If data is only going to be used in the current session, we can use temporary tables instead. This is cleaner, as other sessions will not see our data. But there are a couple of caveats:
- For in-memory tables, we need to keep in mind that temporary tables must not be too big. Especially if many users can build their own temporary tables.
- If the connection is interrupted, temporary tables and all their contents are lost.
Writing into a temporary table is a good way to store debug messages.
Some DBMSs allow to return a resultset, or a cursor. MySQL doesn’t allow this. Writing data into a table is not the same thing – it would copy rows, and would have performance consequences.
EDIT: The previous paragraph is not clear/accurate. MySQL allows to return any number of resultsets. But only to the client. You cannot return a resultset or a cursor to another stored procedure or query.
A possible workaround is to create a prepared statement which is considered as a return value. Prepared statements, like user variables, exist at a session level, and can be prepared or executed or deallocated from any procedure. So a procedure could allocate a prepared statement that returns the desired result; and other procedures and programs will expect the prepared statement with a certain name to be the resultset returned by a certain procedure.
Note that a procedure can set any number of prepared statements. However, functions cannot.
MariaDB supports the
EXECUTE IMMEDIATE statement. It simply runs a prepared statements from any string. Therefore, in MariaDB a function or a procedure can return an SQL string with any of the previous methods, and it can be executed by other procedures.
An obvious advantage is that this string doesn’t need to be global or have a name that could conflict with something that already exists.
The prepared statements method has two limitations:
- Prepared statements are not accessible by other sessions.
- If the connection breaks, prepared statements are lost.
- Cursors cannot look over a prepared statement’s results.
Views exist for all sessions (PostgreSQL supports temporary views, but MySQL doesn’t). A cursor can easily be written to loop over a view:
DECLARE my_cursor CURSOR FOR SELECT * FROM your_db.her_view;
Stored procedures (but not functions) are free to create or drop views. A view can be considered as the result of a procedure.

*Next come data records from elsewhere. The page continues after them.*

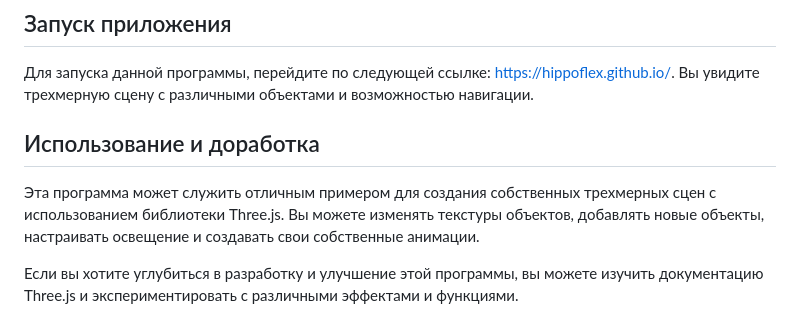
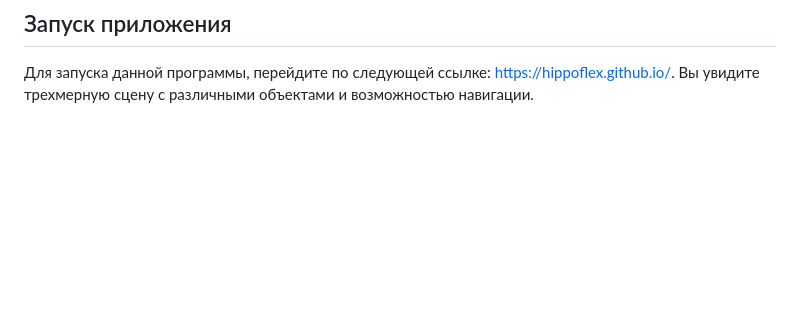
Before and after one commit to Hippoflex/3D-Visualization, a Markdown page: README.md, the part around the change. GitHub-like rendering; blank space fills up the shorter version.

```diff
--- a/README.md
+++ b/README.md
@@ -25,9 +25,3 @@
 ## Запуск приложения
 
 Для запуска данной программы, перейдите по следующей ссылке: [https://hippoflex.github.io/](https://hippoflex.github.io/). Вы увидите трехмерную сцену с различными объектами и возможностью навигации.
-
-## Использование и доработка
-
-Эта программа может служить отличным примером для создания собственных трехмерных сцен с использованием библиотеки Three.js. Вы можете изменять текстуры объектов, добавлять новые объекты, настраивать освещение и создавать свои собственные анимации.
-
-Если вы хотите углубиться в разработку и улучшение этой программы, вы можете изучить документацию Three.js и экспериментировать с различными эффектами и функциями.
```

To keep the code clean-ish, we should avoid to use generic names for something that exists at session level. We should have a clear styleguide to follow. A possible pattern for these names is the following:
r_stands for “result”;
- adding the procedure name is a first good way to avoid conflicts;
- but each procedure could return several results of the same type (ie, prepared statements), so we need to distinguish them with a further name.
We don’t need to distinguish, for example, a prepared statement from a temporary table, because their names cannot conflict.
It is important to note that prepared statements don’t work well with recursive procedure. A procedure can allocate a prepares statement and then call itself. But then, if it tries to allocate a prepared statement with the same name, it will generate an error.
EXECUTE IMMEDIATE solves this problem.
Some of the mentioned features are pretty obscure for several people. Here are the links to the relevant pages of MySQL and MariaDB documentation.
- CREATE PROCEDURE (for
- User-defined variables
- JSON functions
- Temporary tables
- Prepared statements (SQL syntax)
Relevant pages about features that somehow differ from MySQL:
- Working with JSON arrays in MySQL/MariaDB
- Working with JSON objects in MySQL/MariaDB
- Variable number of parameters and optional parameters in MySQL/MariaDB procedures
In this article I listed all ways I can think to return values from a procedure or a function. Each of them could have some use cases, and some of them are non-obvious ways to workaround some missing features.
Do you have some caveats to point to? Do you know more ways to return values? Did you ever use some “weird” way to return values, and why? Or, more simply – do you have questions?
As usual, all your comments are jolly welcome, and I’ll be looking forward to read them. Thanks to my readers who occasionally report my mistakes or force me to think from a different perspective.